Now faith is the assurance of things hoped for, the conviction of things not seen” (Heb 11:1).

For the last four days, I have been on the great Half Dome Adventure. I was accompanied by two backpacking companions, who stepped up to the challenge when my husband had to bow out due to an injury. One fellow hiker wanted to use our trail time to talk about faith, and in particular how I could be “so certain” about “my position” on the issues that were tested in the PCUSA ecclesiastical trial and appeal last month. These questions were intended to invite me to abandon “doctrinal tyranny,” because one cannot be so sure about some things and one most emphatically should not teach “one point of view” as the only correct one. As you can imagine, my exercise this weekend was both physical and mental.  But I am grateful, for the excursion provided an apt image of faith and the church’s teaching ministry.

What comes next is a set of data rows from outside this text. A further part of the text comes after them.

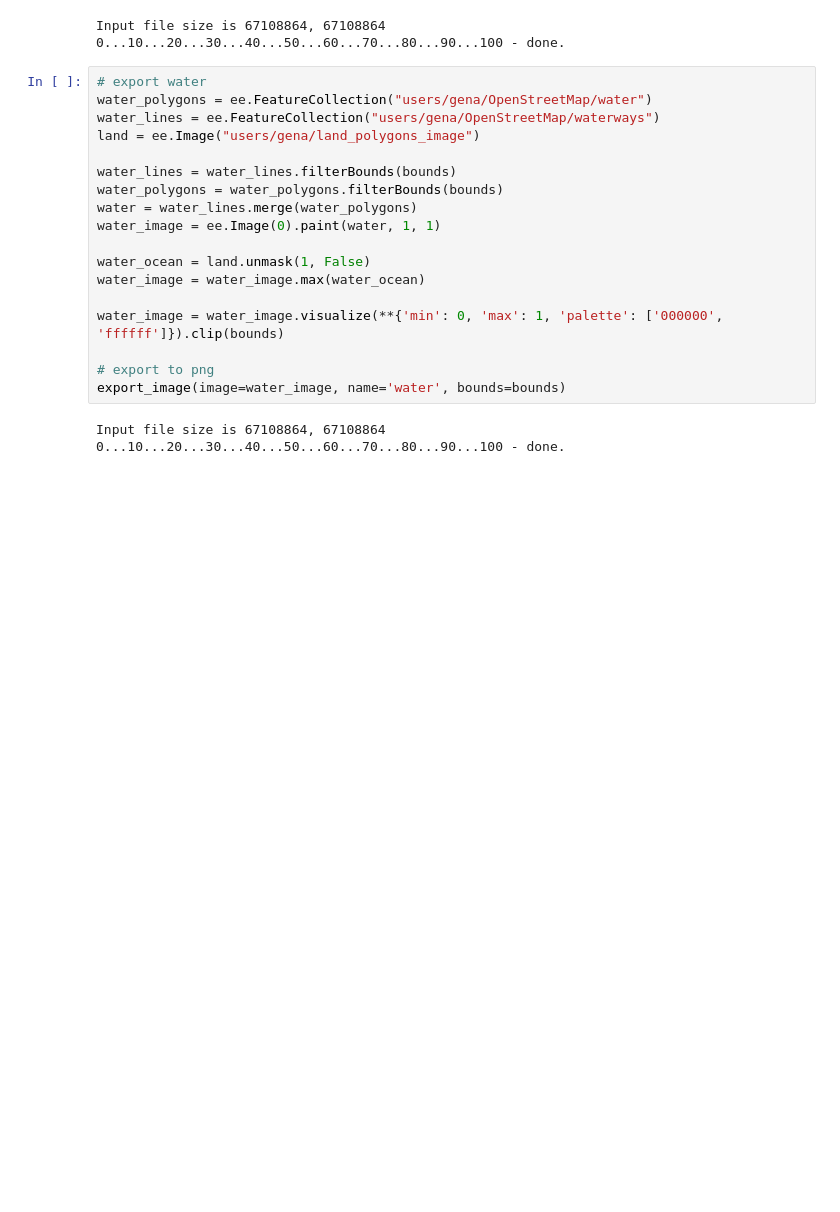
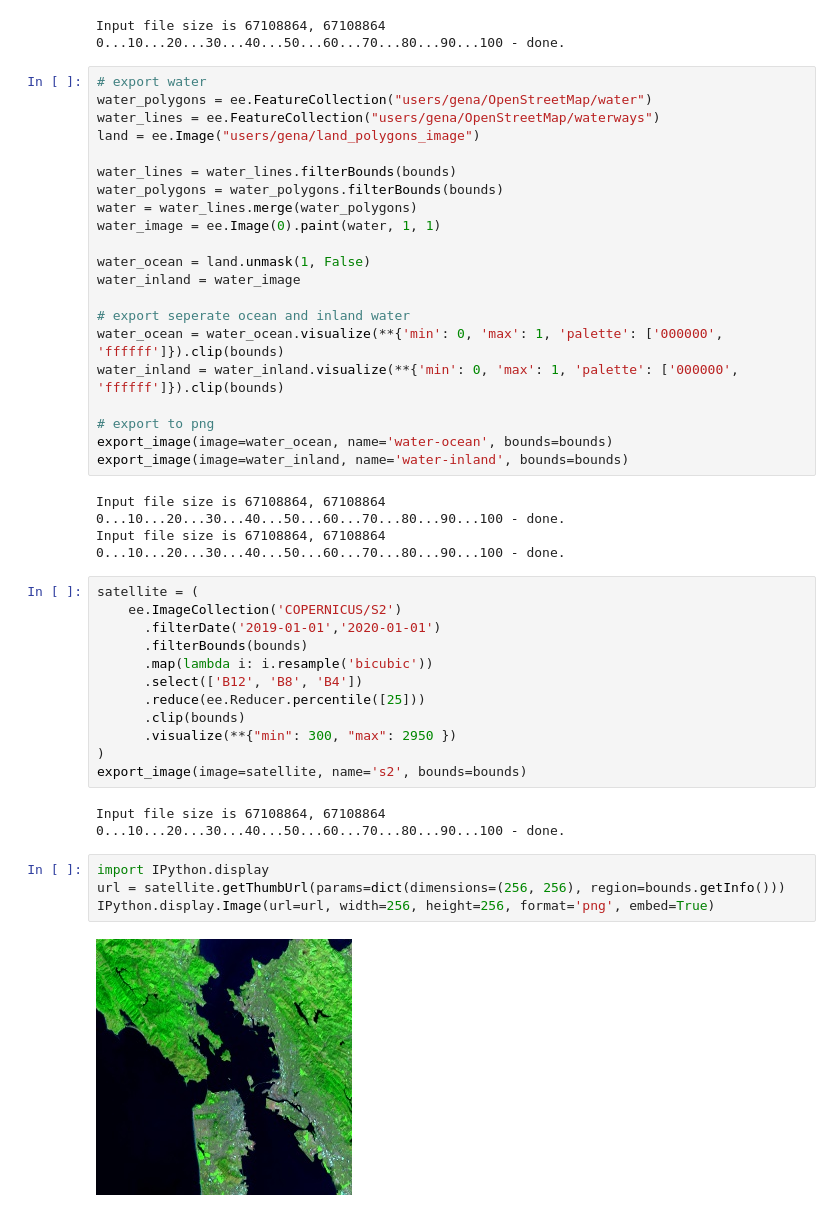
Before and after one commit to openearth/vaas, a Jupyter notebook: notebooks/01-get-dem.ipynb, the cells around one changed output. Saved outputs shown, nothing was run; the diff lists cells and outputs as text; blank space fills up the shorter version.

Commit message:
add sentinel images

```diff
--- a/notebooks/01-get-dem.ipynb
+++ b/notebooks/01-get-dem.ipynb
@@ -71,12 +74,38 @@ water = water_lines.merge(water_polygons)
 water_image = ee.Image(0).paint(water, 1, 1)
 
 water_ocean = land.unmask(1, False)
-water_image = water_image.max(water_ocean)
+water_inland = water_image
 
-water_image = water_image.visualize(**{'min': 0, 'max': 1, 'palette': ['000000', 'ffffff']}).clip(bounds)
+# export seperate ocean and inland water
+water_ocean = water_ocean.visualize(**{'min': 0, 'max': 1, 'palette': ['000000', 'ffffff']}).clip(bounds)
+water_inland = water_inland.visualize(**{'min': 0, 'max': 1, 'palette': ['000000', 'ffffff']}).clip(bounds)
 
 # export to png
-export_image(image=water_image, name='water', bounds=bounds)
+export_image(image=water_ocean, name='water-ocean', bounds=bounds)
+export_image(image=water_inland, name='water-inland', bounds=bounds)
 # %% [output]
 Input file size is 67108864, 67108864
 0...10...20...30...40...50...60...70...80...90...100 - done.
+Input file size is 67108864, 67108864
+0...10...20...30...40...50...60...70...80...90...100 - done.
+# %%
+satellite = (
+    ee.ImageCollection('COPERNICUS/S2')
+      .filterDate('2019-01-01','2020-01-01')
+      .filterBounds(bounds)
+      .map(lambda i: i.resample('bicubic'))
+      .select(['B12', 'B8', 'B4'])
+      .reduce(ee.Reducer.percentile([25]))
+      .clip(bounds)
+      .visualize(**{"min": 300, "max": 2950 })
+)
+export_image(image=satellite, name='s2', bounds=bounds)
+# %% [output]
+Input file size is 67108864, 67108864
+0...10...20...30...40...50...60...70...80...90...100 - done.
+# %%
+import IPython.display
+url = satellite.getThumbUrl(params=dict(dimensions=(256, 256), region=bounds.getInfo()))
+IPython.display.Image(url=url, width=256, height=256, format='png', embed=True)
+# %% [output]
+[figure, added]
```
Also changed, not shown: parts of 7 cells of this notebook.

Half Dome is a spectacular granite formation at the heart of Yosemite National Park and a magnet for technical rock climbers (think Spiderman ascending the sheer face) and backpackers (who conquer the heights via its eastern shoulder). Four hundred coveted permits are issued daily to scale the “sub-dome,” itself a formidable hiking challenge of 560 feet elevation gain in 1/4 mile, and “the cables” ascending the shoulder’s last 400 feet to the top. You can get a picture of this by going here.

At the base of Half Dome's cables. Many people in my acquaintance have successfully climbed Half Dome, and this year it was my turn.

 The ¾” steel cables are parallel handrails supported by poles every ten feet or so. The slope is so steep, and the granite so smooth and slippery, that you must use arm and hand strength gripping the cables to pull yourself up the hill. Yes, you have a very solid rock to stand on, and for this reason leg strength is essential. But if you do not hang on to those cables, you fall. Decisions made along the way are life-and-death matters—no drama here, just the reality that if you lose your grip, gravity will take over.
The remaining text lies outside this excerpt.